Estimation of mineral dust long-wave radiative forcing: sensitivity study to particle properties and application to real cases in the region of Barcelona
- 1RSLab/IEEC-CRAE, Universitat Politècnica de Catalunya, Barcelona, Spain
- 2RSLab, Universitat Politècnica de Catalunya, Barcelona, Spain
- 3Laboratoire d'Aérologie, Université de Toulouse/CNRS, Toulouse, France
- 4Laboratoire d'Optique Atmosphérique, Université Lille 1, Villeneuve d'Ascq, France
- *on leave at: Laboratoire d'Aérologie, Université de Toulouse/CNRS, Toulouse, France

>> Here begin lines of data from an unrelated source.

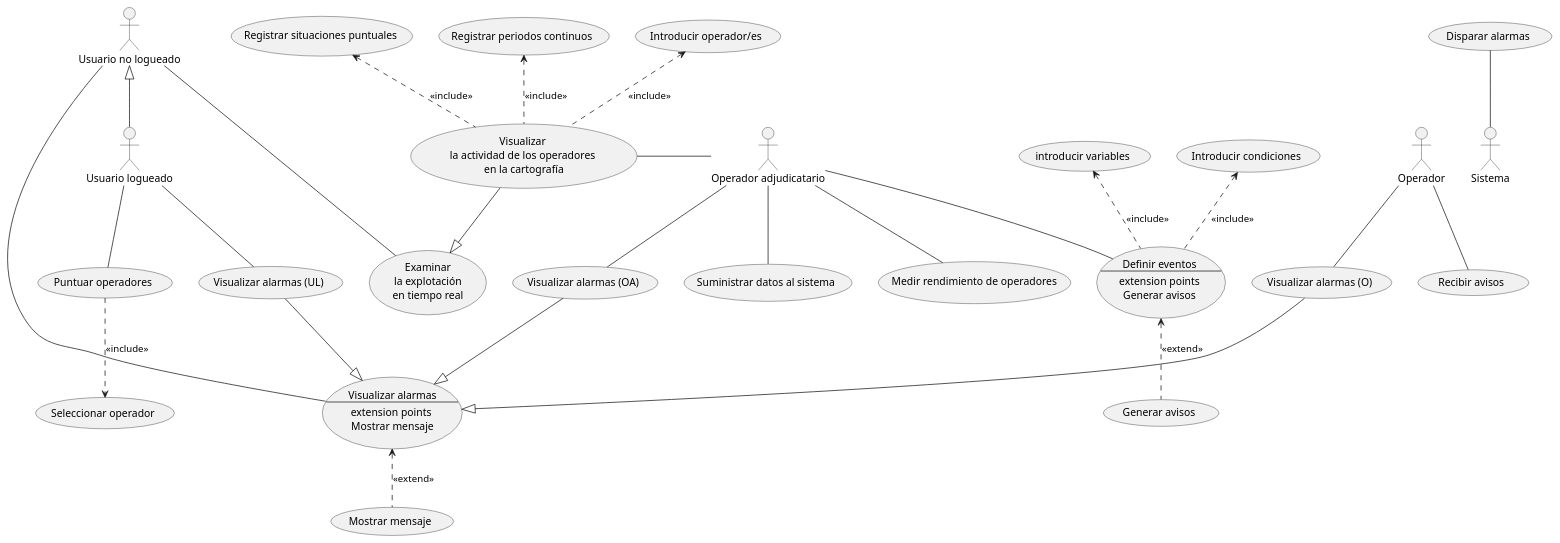
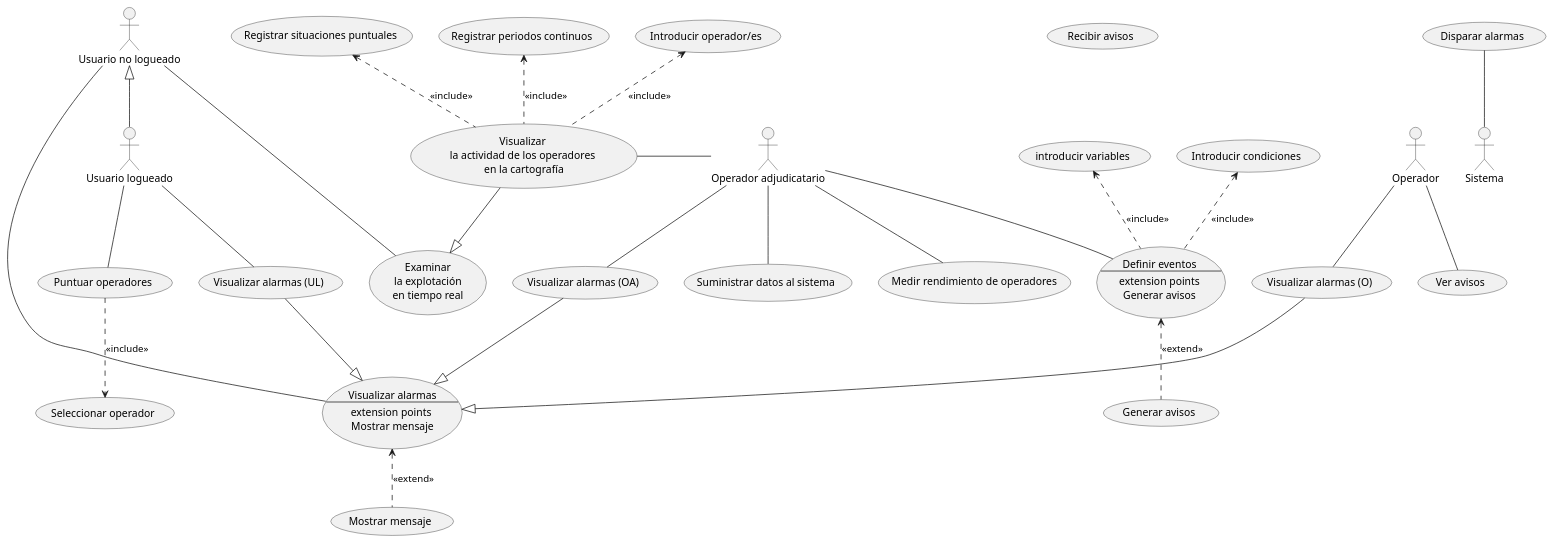
The diagram in Proyecto/source/SMET.puml (cgg734/INRE-UAL-MORADO-2022-2023), drawn with PlantUML before and after one commit. The commit also changed 2 other files, not shown here.

```diff
--- a/Proyecto/source/SMET.puml
+++ b/Proyecto/source/SMET.puml
@@ -1,50 +1,50 @@
 @startuml Sistema de informacion
 actor OA as "Operador adjudicatario"
 actor Operador
 actor UR as "Usuario logueado"
 actor UNR as "Usuario no logueado"
 usecase (Visualizar \nla actividad de los operadores \nen la cartografía) as VisualAct
 OA-left-VisualAct
 (Registrar situaciones puntuales)<..VisualAct : <<include>>
 (Registrar periodos continuos)<..VisualAct : <<include>>
 usecase (Visualizar alarmas UR) as "Visualizar alarmas (UL)"
 usecase (Visualizar alarmas OA) as "Visualizar alarmas (OA)"
 usecase (Visualizar alarmas O) as "Visualizar alarmas (O)"
 usecase VA as "Visualizar alarmas 
 --
 extension points 
 Mostrar mensaje"
 usecase (Recibir avisos)
 usecase DE as "Definir eventos 
 --
 extension points
 Generar avisos"
 
 usecase (Generar avisos) as GA
 usecase EX as "Examinar 
 la explotación
 en tiempo real"
 OA--(Visualizar alarmas OA)
 UR--(Visualizar alarmas UR)
 Operador--(Visualizar alarmas O)
 (Visualizar alarmas O)--|>VA
 (Visualizar alarmas OA)--|>VA
 (Visualizar alarmas UR)--|>VA
-Operador--(Recibir avisos)
+Operador--(Ver avisos)
 OA--DE
 (introducir variables)<..DE : <<include>> 
 (Introducir condiciones)<..DE : <<include>>
 DE<..GA : <<extend>>
 UNR--EX
 VisualAct--|>EX
 (Introducir operador/es)<..VisualAct : <<include>>
 UNR-right-VA
 UNR<|--UR
 (Disparar alarmas)--Sistema
 OA--(Suministrar datos al sistema)
 usecase PO as "Puntuar operadores"
 UR--PO
 (Seleccionar operador)<.up.PO : <<include>>
 OA--(Medir rendimiento de operadores)
 (Mostrar mensaje).up.>VA : <<extend>>
 @enduml
```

Abstract. The aerosol radiative effect in the long-wave (LW) spectral range is sometimes not taken into account in atmospheric aerosol forcing studies at local scale because the LW aerosol effect is assumed to be negligible. At regional and global scale this effect is partially taken into account: aerosol absorption is taken into account but scattering is still neglected. However, aerosols with strong absorbing and scattering properties in the LW region, like mineral dust, can have a non-negligible radiative effect in the LW spectral range (both at surface and top of the atmosphere) which can counteract their cooling effect occurring in the short-wave spectral range. The first objective of this research is to perform a sensitivity study of mineral dust LW radiative forcing (RF) as a function of dust microphysical and optical properties using an accurate radiative transfer model which can compute vertically resolved short-wave and long-wave aerosol RF. Radiative forcing simulations in the LW range have shown an important sensitivity to the following parameters: aerosol load, radius of the coarse mode, refractive index, aerosol vertical distribution, surface temperature and surface albedo. The scattering effect has been estimated to contribute to the LW RF up to 18% at the surface and up to 38% at the top of the atmosphere. The second objective is the estimation of the short-wave and long-wave dust RF for 11 dust outbreaks observed in Barcelona. At the surface, the LW RF varies between +2.8 and +10.2 W m−2, which represents between 11 and 26% (with opposite sign) of the SW component, while at the top of the atmosphere the LW RF varies between +0.6 and +5.8 W m−2, which represents between 6 and 26% (with opposite sign) of the SW component.